Coney Island is an interesting place, a collection of small amusement parks all backed up against each other with very little to differentiate them except ticket booths. The rides are a mix of period piece carnival rides that look like they've been painted a few thousand times, with inch thick enamel that is still peeling off, and modern fiberglass style attractions that you can probably find in any county fair around the US. Interspersed into that are the two landmark rides, the Wonder Wheel, and the Cyclone. The Wonder Wheel is a Ferris wheel of sorts, except every other car is on a looped track so that as the wheel turns the car rocks back and forth in a dizzying motion. It is the only one of it's kind in the world. The Cyclone is also a historic ride, standing in the space where the world's first roller coaster stood, and it is still ranked as one of the best coasters in the world. All of this together is a bizarre mix of modern and past, tacky and fascinating, beautiful, ugly and ugly/beautiful, all at once. It's such a bizarre place.
Out on the boardwalk is the usual mix of beach stores selling tee-shirts and sun lotion, bars and beach food vendors selling everything you can imagine fried, and/or stuck on a stick. But the real attraction is the people. Beach bums, loud Dominican mother's, women in bikini's dancing on stilts, drag queens, burlesque dancers, screaming kids, carny workers, sideshow freaks... everybody is welcome in Coney Island and no one feels out of place. It is one of the best places to people watch that I have ever seen.

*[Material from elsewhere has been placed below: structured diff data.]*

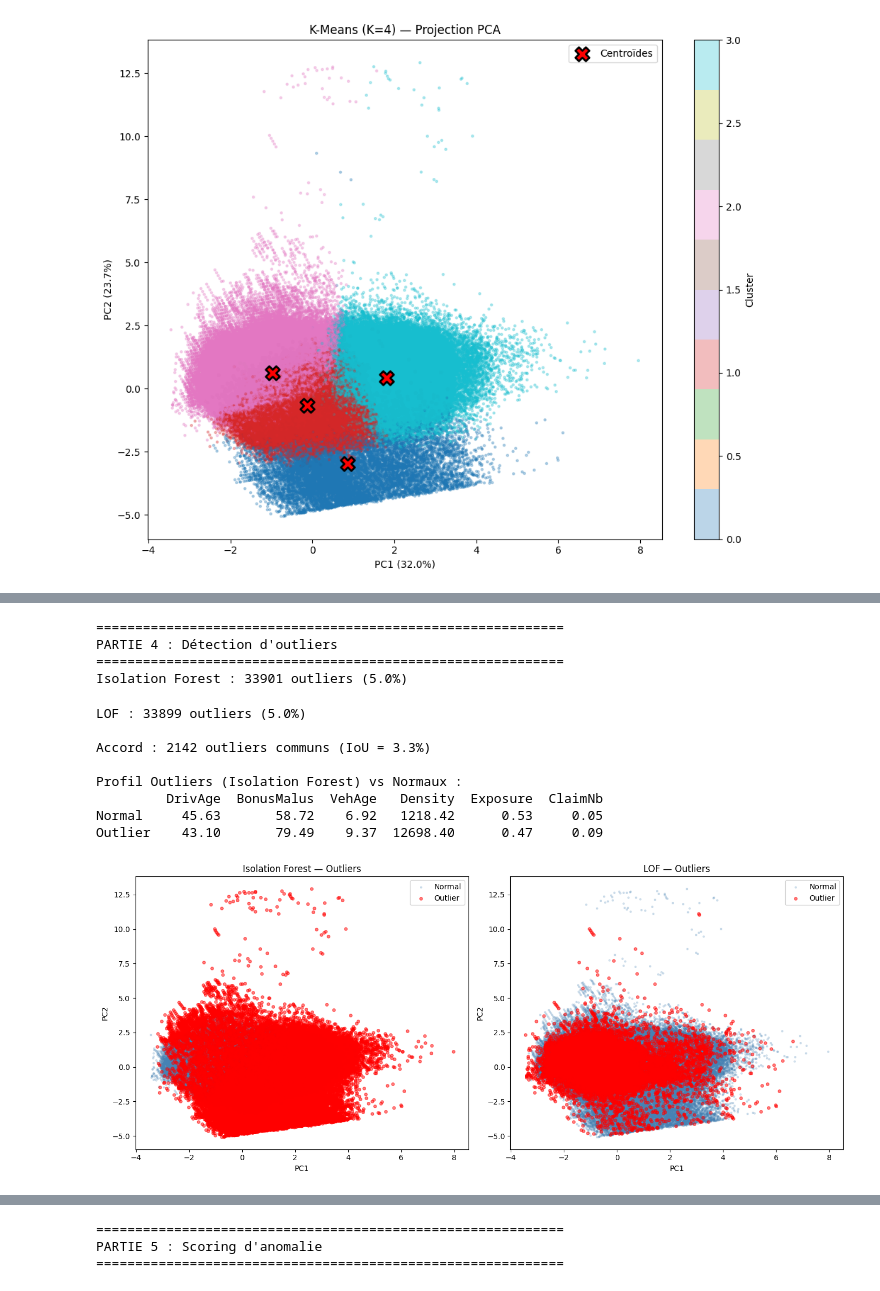
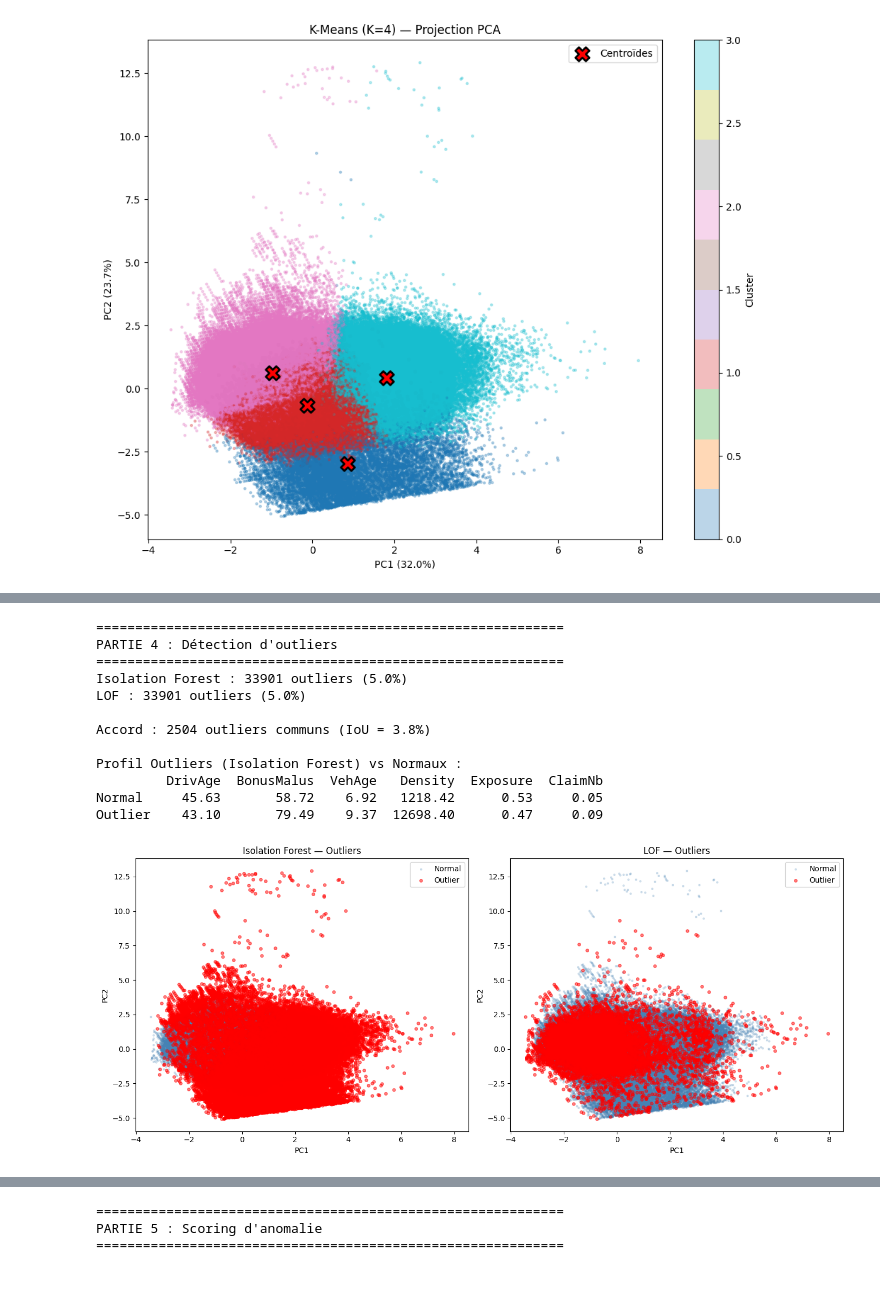
Before and after one commit to buthaya/dsa, a Jupyter notebook: M03_F10_Apprentissage_non_supervisé/ex2_corr.ipynb, the cells around one changed output, grey strips where cells are left out. Saved outputs shown, nothing was run; the diff lists cells and outputs as text; code cells hidden in the pictures.

```diff
--- a/M03_F10_Apprentissage_non_supervisé/ex2_corr.ipynb
+++ b/M03_F10_Apprentissage_non_supervisé/ex2_corr.ipynb
@@ -208,7 +221,9 @@ import hdbscan
 #   labels_hdb = clusterer.fit_predict(X_scaled)
 
 # Note : si hdbscan n'est pas installé : pip install hdbscan
-clusterer = hdbscan.HDBSCAN(min_cluster_size=100, min_samples=10)
+# OPTIMISÉ : min_cluster_size=1000 pour éviter la fragmentation
+# (Ancien : 972 clusters, 62% bruit → Nouveau : 29 clusters, 34% bruit)
+clusterer = hdbscan.HDBSCAN(min_cluster_size=1000, min_samples=5)
 labels_hdb = clusterer.fit_predict(X_scaled)
 
 n_clusters_hdb = len(set(labels_hdb)) - (1 if -1 in labels_hdb else 0)
@@ -300,7 +315,7 @@ print(f"Isolation Forest : {n_outlier_iso} outliers ({n_outlier_iso/len(X_scaled
 # Indice :
 #   lof = LocalOutlierFactor(n_neighbors=20, contamination=0.05)
 #   outlier_lof = lof.fit_predict(X_scaled)  # -1 = outlier, 1 = normal
-lof = LocalOutlierFactor(n_neighbors=20, contamination=0.05)
+lof = LocalOutlierFactor(n_neighbors=50, contamination=0.05)
 outlier_lof = lof.fit_predict(X_scaled)
 n_outlier_lof = (outlier_lof == -1).sum()
 print(f"LOF : {n_outlier_lof} outliers ({n_outlier_lof/len(X_scaled):.1%})")
@@ -333,39 +348,39 @@ print(profile.round(2))
 # TODO : Visualiser les outliers dans le plan PCA
 # Visualisation
 fig, axes = plt.subplots(1, 2, figsize=(14, 6))
 
 axes[0].scatter(X_2d[outlier_iso == 1, 0], X_2d[outlier_iso == 1, 1],
                 c='steelblue', alpha=0.2, s=5, label='Normal')
 axes[0].scatter(X_2d[outlier_iso == -1, 0], X_2d[outlier_iso == -1, 1],
                 c='red', alpha=0.5, s=15, label='Outlier')
 axes[0].set_title('Isolation Forest — Outliers')
 axes[0].legend()
 axes[0].set_xlabel('PC1')
 axes[0].set_ylabel('PC2')
 
 axes[1].scatter(X_2d[outlier_lof == 1, 0], X_2d[outlier_lof == 1, 1],
                 c='steelblue', alpha=0.2, s=5, label='Normal')
 axes[1].scatter(X_2d[outlier_lof == -1, 0], X_2d[outlier_lof == -1, 1],
                 c='red', alpha=0.5, s=15, label='Outlier')
 axes[1].set_title('LOF — Outliers')
 axes[1].legend()
 axes[1].set_xlabel('PC1')
 axes[1].set_ylabel('PC2')
 
 plt.tight_layout()
 plt.savefig("outliers_comparison.png", dpi=150)
 plt.show()
 # %% [output]
 ============================================================
 PARTIE 4 : Détection d'outliers
 ============================================================
 Isolation Forest : 33901 outliers (5.0%)
+LOF : 33901 outliers (5.0%)
+
+Accord : 2504 outliers communs (IoU = 3.8%)
+
+Profil Outliers (Isolation Forest) vs Normaux :
+         DrivAge  BonusMalus  VehAge   Density  Exposure  ClaimNb
+Normal     45.63       58.72    6.92   1218.42      0.53     0.05
+Outlier    43.10       79.49    9.37  12698.40      0.47     0.09
-LOF : 33899 outliers (5.0%)
-
-Accord : 2142 outliers communs (IoU = 3.3%)
-
-Profil Outliers (Isolation Forest) vs Normaux :
-         DrivAge  BonusMalus  VehAge   Density  Exposure  ClaimNb
-Normal     45.63       58.72    6.92   1218.42      0.53     0.05
-Outlier    43.10       79.49    9.37  12698.40      0.47     0.09
-[figure, old version]
+[figure, new version]
```
Also changed, not shown: parts of 5 cells of this notebook, 8 other files.
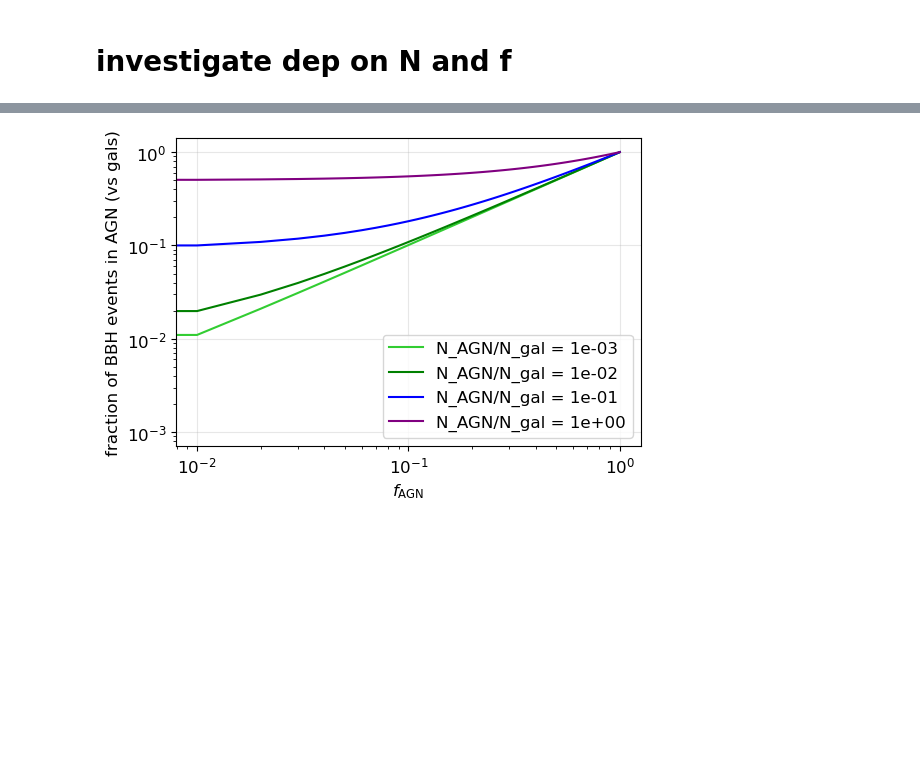
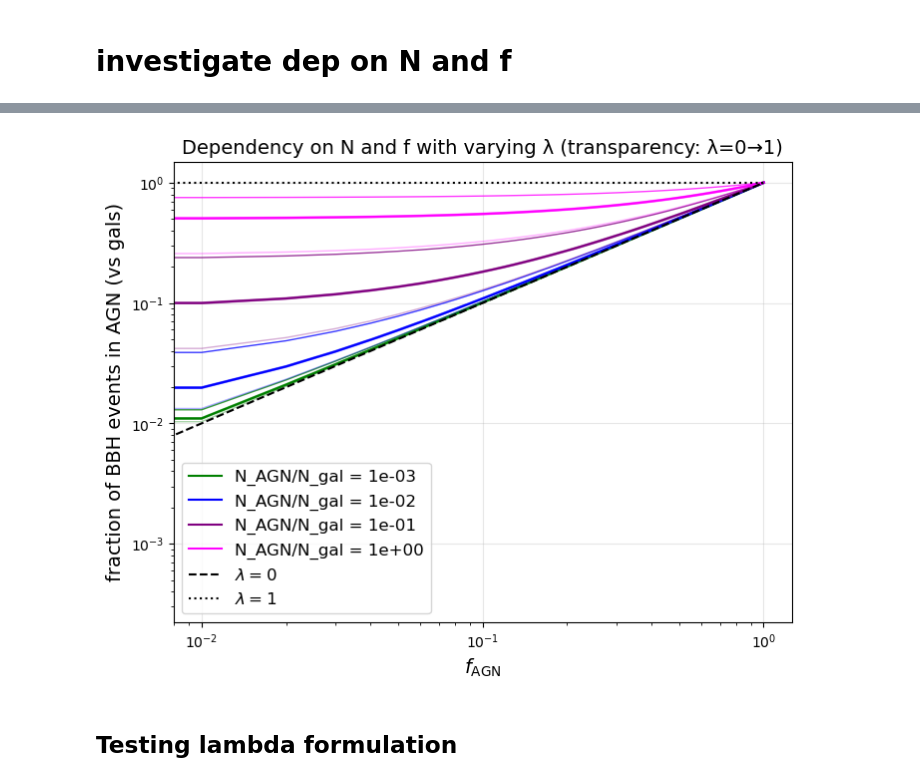
Before and after one commit to kstoreyf/gws-agn, a Jupyter notebook: notebooks/2025-09-04_mocks_viz.ipynb, the cells around one changed output, grey strips where cells are left out. Saved outputs shown, nothing was run; the diff lists cells and outputs as text; code cells hidden in the pictures; blank space fills up the shorter version.

Commit message:
fixed lambda formulation and plot

```diff
--- a/notebooks/2025-09-04_mocks_viz.ipynb
+++ b/notebooks/2025-09-04_mocks_viz.ipynb
@@ -132,15 +147,49 @@ for ratio_agn in ratio_agn_arr:
 # %%
-colors = ['limegreen', 'green', 'blue', 'purple']
-plt.figure(figsize=(6, 4))
-for ratio_agn in ratio_agn_arr:
-    plt.loglog(f_agn_arr, frac_agn_dict[ratio_agn],
+colors = ['green', 'blue', 'purple', 'magenta']
+plt.figure(figsize=(8, 6))
+
+# Create alpha values for transparency gradient (high lambda = high alpha)
+alpha_values = np.linspace(0.1, 1.0, len(lambda_agn_arr))
+
+
+for i, ratio_agn in enumerate(ratio_agn_arr):
+    color = colors[i]
+
+    for j, lambda_agn in enumerate(lambda_agn_arr):
+        # Skip lambda=0 and lambda=1 as they're plotted above
+        if lambda_agn in [0.0, 1.0]:
+            continue
+
+        alpha = alpha_values[j]
+
+        # Set linewidth: lambda=0.5 gets width 1.5, others get width 0.5
+        linewidth = 2 if lambda_agn == 0.5 else 1
+
+        # Plot each lambda line with different transparency
+        plt.loglog(f_agn_arr, frac_agn_dict[ratio_agn][lambda_agn],
+                 color=color, alpha=alpha, linewidth=linewidth)
+
+    # Add a single label for each ratio (using the most opaque line)
+    plt.loglog(f_agn_arr, frac_agn_dict[ratio_agn][0.5],
              label=f'N_AGN/N_gal = {ratio_agn:.0e}',
-             color=colors[ratio_agn_arr.index(ratio_agn)])
+             color=color, alpha=1.0, linewidth=1.5)
 
-plt.xlabel(r'$f_{\rm AGN}$')
-plt.ylabel(r'fraction of BBH events in AGN (vs gals)')
+
+# Plot lambda=0 and lambda=1 lines (ratio doesn't matter, so use first ratio)
+plt.loglog(f_agn_arr, frac_agn_dict[ratio_agn_arr[0]][0.0],
+         color='black', alpha=1.0, linewidth=1.5, linestyle='--',
+         label=r'$\lambda = 0$')
+plt.loglog(f_agn_arr, frac_agn_dict[ratio_agn_arr[0]][1.0],
+         color='black', alpha=1.0, linewidth=1.5, linestyle=':',
+         label=r'$\lambda = 1$')
+
+plt.xlabel(r'$f_{\rm AGN}$', fontsize=14)
+plt.ylabel(r'fraction of BBH events in AGN (vs gals)', fontsize=14)
 plt.legend(fontsize=12)
 plt.grid(True, alpha=0.3)
+plt.title('Dependency on N and f with varying λ (transparency: λ=0→1)', fontsize=14)
 plt.show()
 # %% [output]
-[figure, old version]
+[figure, new version]
+# %% [markdown]
+## Testing lambda formulation
```
Also changed, not shown: parts of 3 cells of this notebook, 1 other file.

But now it's over. This is the last year of Coney Island. The area has been purchased by a real estate developer. They promise that they aren't planning to put in shoebox condos. In fact they are cleaning space and bringing in a semi-permanent circus for the summer, the first time that a real circus has been in residence there in decades, but people still worry. The Wonder Wheel and the Cyclone won't go anywhere because they are registered landmarks, but the rest have no guarantees. All those decisions will be revealed to the public at the end of the season. It's been a much talked about event here in the city as you can imagine. It may be the final straw that gets the people motivated to fight harder against what is happening to the city, we'll see. In the meantime the biggest question what happens to the residents and workers? There are men who have been operating the major attraction rides for nearly 40 years, and that type of job can't have much of a retirement plan. Besides that where else can you go to see the variety of people and events that Coney Island collapses into a single location. Sure all those people I mentioned will go on, out there in the world somewhere... but not as one. Not as a collection so easily accessible, and that's sad. It's a culture that going away, not just a place.
My advice... if you can get here before the summer is over, you should. It really is just a day trip and you can easily fit it into a schedule for any other trip to the city that you might be planning. Come, see Sodom before it falls.